The way the online world works today is far different than a decade ago, certainly much different than it was back at the turn of the century. Today’s internet is flooded with free services. Free? Just remember the old adage; there is no free lunch. Someone pays.
The way online access works these days is rather simple. Let’s use Google as one example, but there are others. Google has a colorful, playful 1) name, 2) logo. That evokes a pleasant persona. Google gives users free applications to use. Free.
- Google Search – the largest search engine is available on all major platforms
- Gmail – the world’s largest email system comes with many user features
- Google Apps – Docs and Sheets and Google Drive are excellent online services

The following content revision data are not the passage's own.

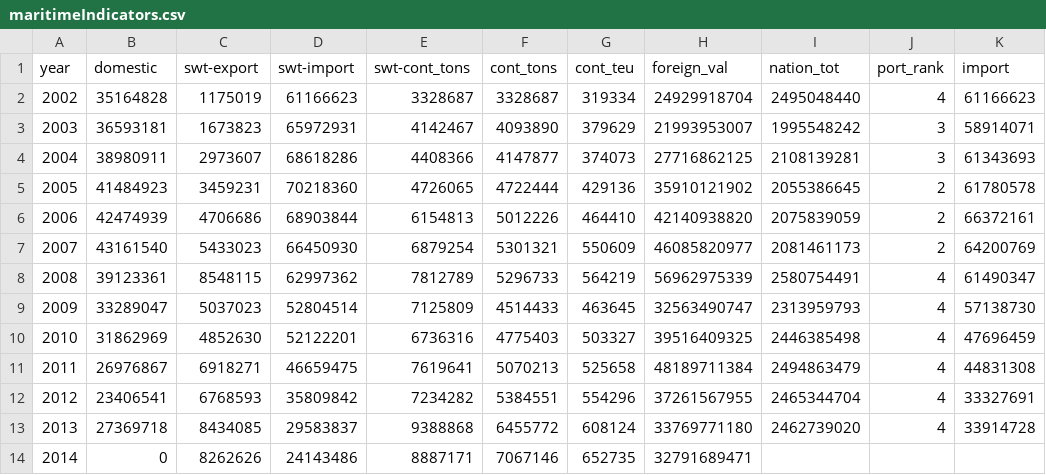
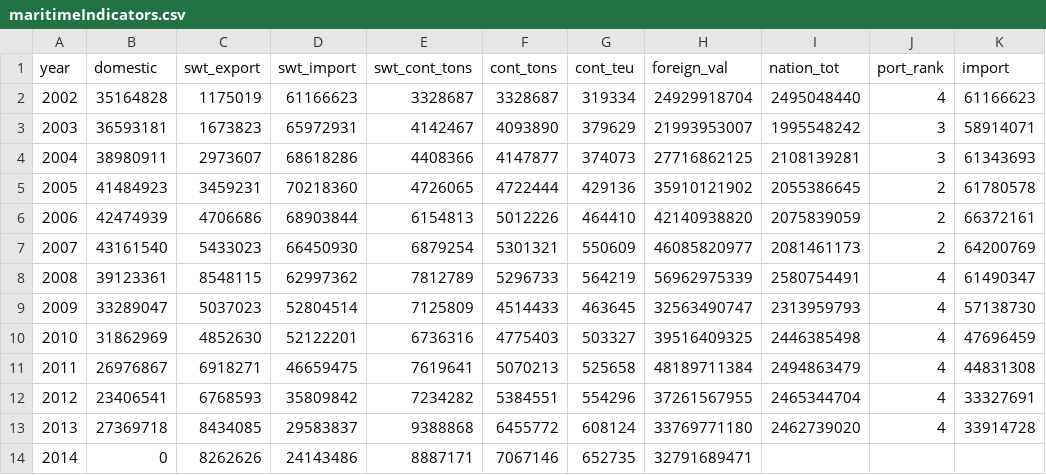
Before and after one commit to dvrpc/phillyfreightfinder, a CSV file: data/d3/maritimeIndicators.csv, drawn as a sheet; only a part is shown; the diff names each change by its address in the sheet, - before the commit and + after, or states it on an @@ line.

Commit message:
Maritime indicators updates

```diff
--- a/data/d3/maritimeIndicators.csv
+++ b/data/d3/maritimeIndicators.csv
-C1: swt-export
+C1: swt_export
-D1: swt-import
+D1: swt_import
-E1: swt-cont_tons
+E1: swt_cont_tons
```
Also changed, not shown: 3 other files.
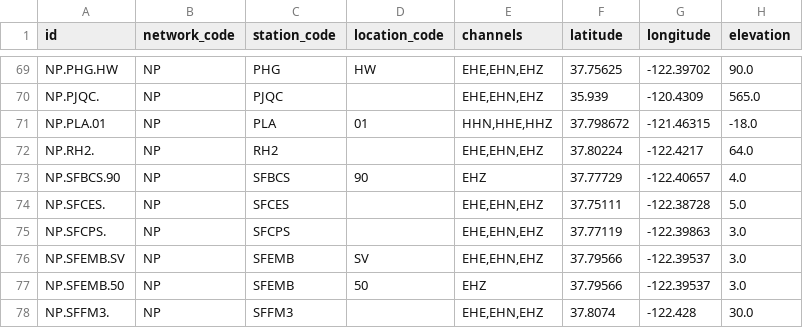
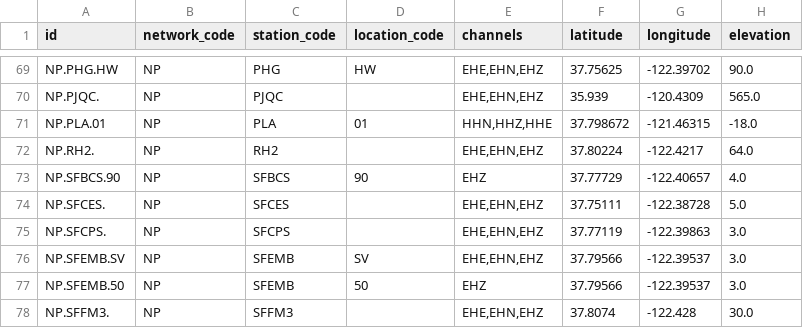
Before and after one commit to SeisSCOPED/cloudwork, a CSV file: networks/NP.csv, drawn as a sheet; only a part is shown, gaps mark what is left out; the diff covers the shown part only.

```diff
--- a/networks/NP.csv
+++ b/networks/NP.csv
@@ -70,3 +70,3 @@ NP.PHG.HW,NP,PHG,HW,"EHE,EHN,EHZ",37.75625,-122.39702,90.0
 NP.PJQC.,NP,PJQC,,"EHE,EHN,EHZ",35.939,-120.4309,565.0
-NP.PLA.01,NP,PLA,01,"HHN,HHE,HHZ",37.798672,-121.46315,-18.0
+NP.PLA.01,NP,PLA,01,"HHN,HHZ,HHE",37.798672,-121.46315,-18.0
 NP.RH2.,NP,RH2,,"EHE,EHN,EHZ",37.80224,-122.4217,64.0
```
Also changed, not shown: 12 edited cells elsewhere in this file, networks/CI.csv, networks/NC.csv, 1 other file.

- Google Maps – who doesn’t like a free map service which gets you anywhere?
I checked a friend’s iPhone this morning to help get my point across. The iPhone was packed with Google apps– Gmail, Tasks, Calendar, YouTube, Waze, Maps, Chrome, Assistant, Voice, Slides, Sheets, Docs, Drive, Street View, Google Earth, Translate, News, Google, Google Home, YouTube Music, YouTube TV, Google Trips, Google Keep, and one I didn’t know about, Google Fit.
Free apps! What’s not to like? Hey, wait a minute. Free? What’s the business model of free? Somebody must pay something to keep the lights on, right?

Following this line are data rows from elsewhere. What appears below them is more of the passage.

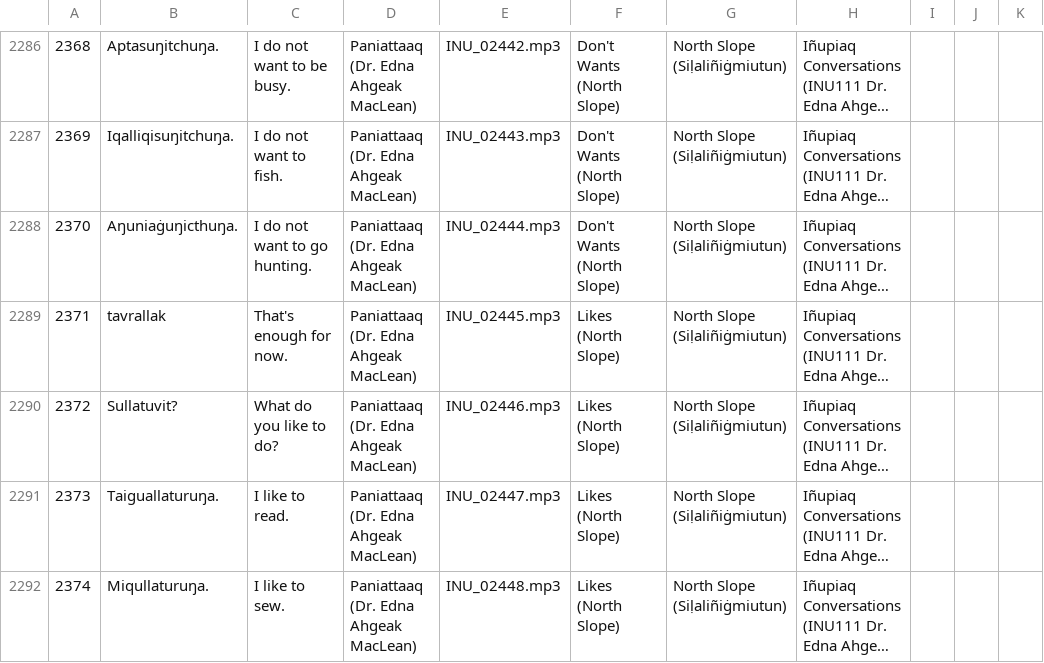
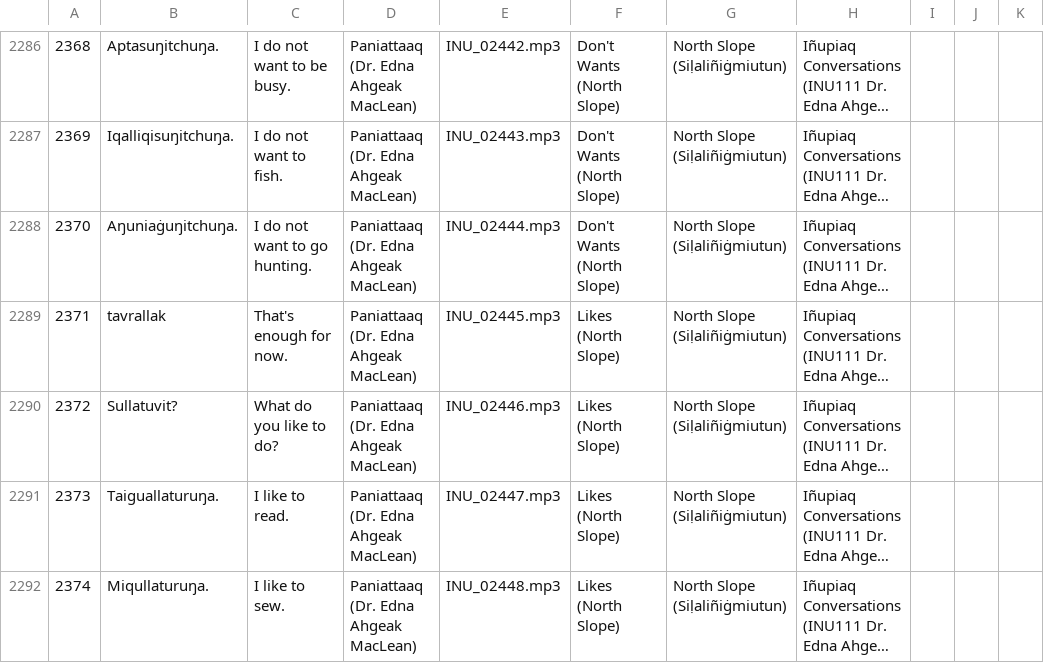
Before and after one commit to ilisaqativut/mtd-starter, a CSV file: data/data.csv, drawn as a sheet; only a part is shown, gaps mark what is left out; long unchanged cells end in …; the diff names each change by its address in the sheet, - before the commit and + after, or states it on an @@ line.

Commit message:
Update data.csv

```diff
--- a/data/data.csv
+++ b/data/data.csv
-B2288: Aŋuniaġuŋicthuŋa.
+B2288: Aŋuniaġuŋitchuŋa.
```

Google’s playful logo and free applications and services hide what’s really going on in the background. Google gives users free applications in exchange for the privilege of culling user information, stuffing it all into an online
dossier database which then is used by Google and advertisers to push more products and services onto those same users– often manipulating their behavior and thinking.

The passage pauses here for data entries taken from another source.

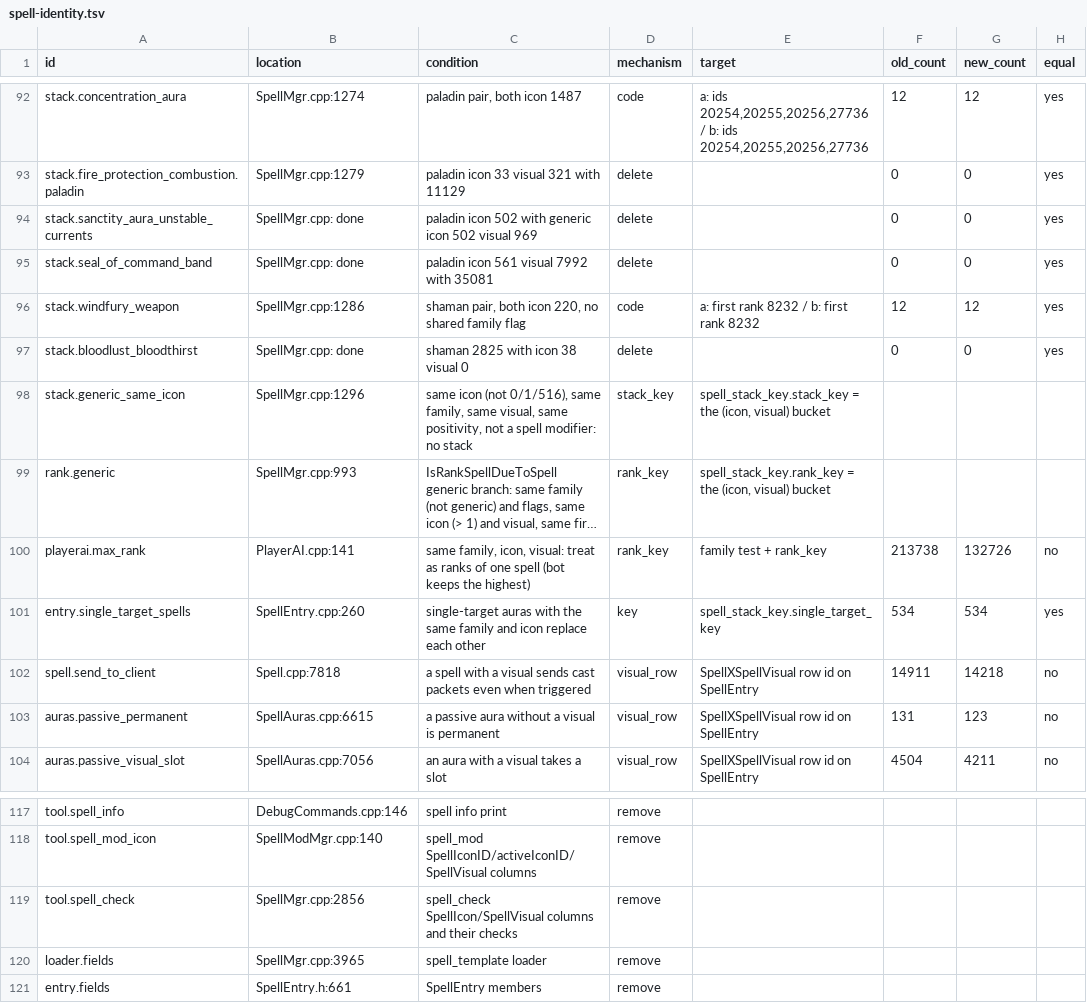
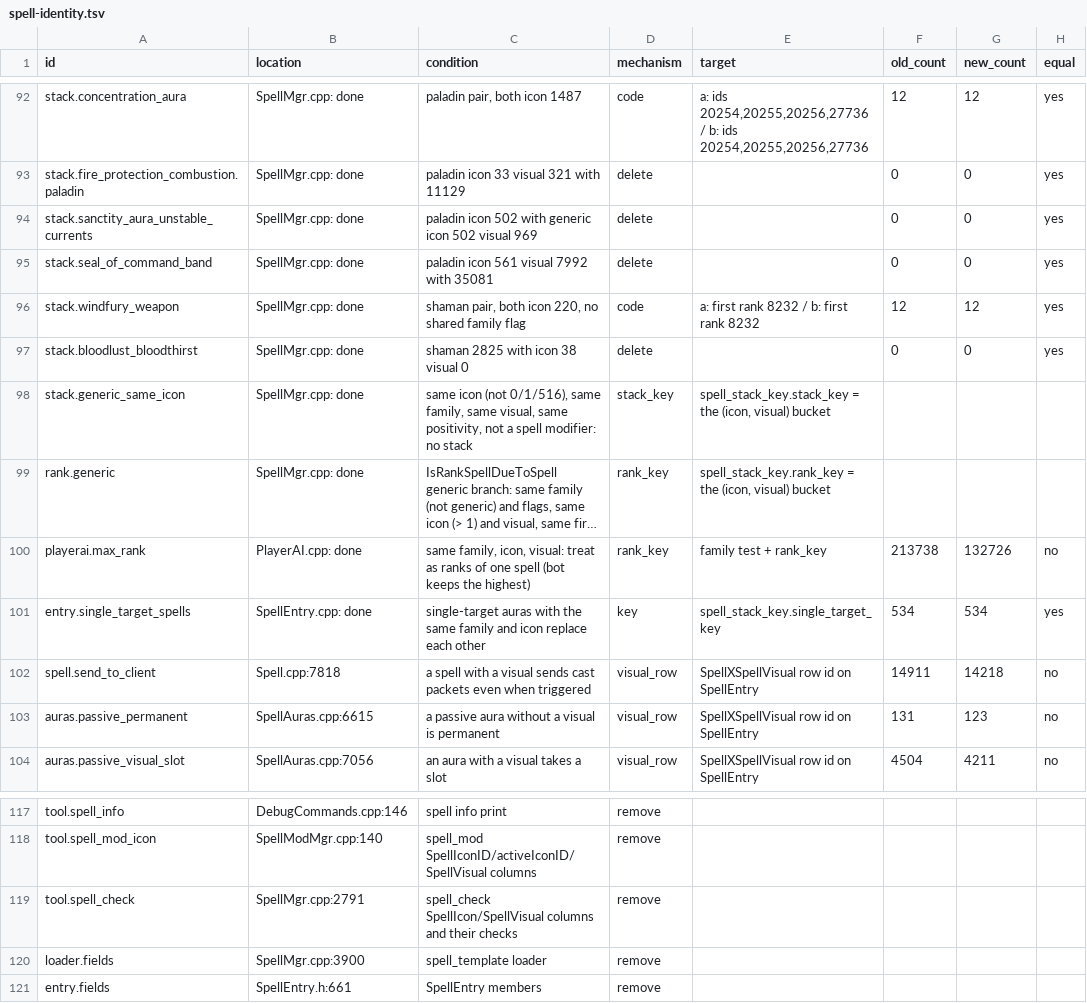
Before and after one commit to smangos-project/smangos, a TSV file: tools/database_tool/Spec/spell-identity.tsv, drawn as a sheet; only a part is shown, gaps mark what is left out; long unchanged cells end in …; the diff covers the shown part only; the diff names each change by its address in the sheet, - before the commit and + after, or states it on an @@ line.

```diff
--- a/tools/database_tool/Spec/spell-identity.tsv
+++ b/tools/database_tool/Spec/spell-identity.tsv
-B92 (location): SpellMgr.cpp:1274
+B92 (location): SpellMgr.cpp: done
-B93 (location): SpellMgr.cpp:1279
+B93 (location): SpellMgr.cpp: done
-B96 (location): SpellMgr.cpp:1286
+B96 (location): SpellMgr.cpp: done
-B98 (location): SpellMgr.cpp:1296
+B98 (location): SpellMgr.cpp: done
-B99 (location): SpellMgr.cpp:993
+B99 (location): SpellMgr.cpp: done
-B100 (location): PlayerAI.cpp:141
+B100 (location): PlayerAI.cpp: done
-B101 (location): SpellEntry.cpp:260
+B101 (location): SpellEntry.cpp: done
-B119 (location): SpellMgr.cpp:2856
+B119 (location): SpellMgr.cpp:2791
-B120 (location): SpellMgr.cpp:3965
+B120 (location): SpellMgr.cpp:3900
```
Also changed, not shown: 20 edited cells elsewhere in this file.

Google’s business model is advertising. About 90-percent of all Google revenue from all the projects and beta services it has running will come from advertising. Advertising is designed to persuade. Put another way, advertising manipulates those being advertised to. Yes, advertising greases the wheels of online commerce these days, but Google, Facebook, and others have taken it to a different level where people do not fully understand what is going on, and definitely do not appreciate how serious the issue can be for them.
Free is good. But if there is no free lunch, payment must be made somewhere. I stopped using Google because I do not want such a pervasive online entity to work so hard to persuade me and manipulate my thinking.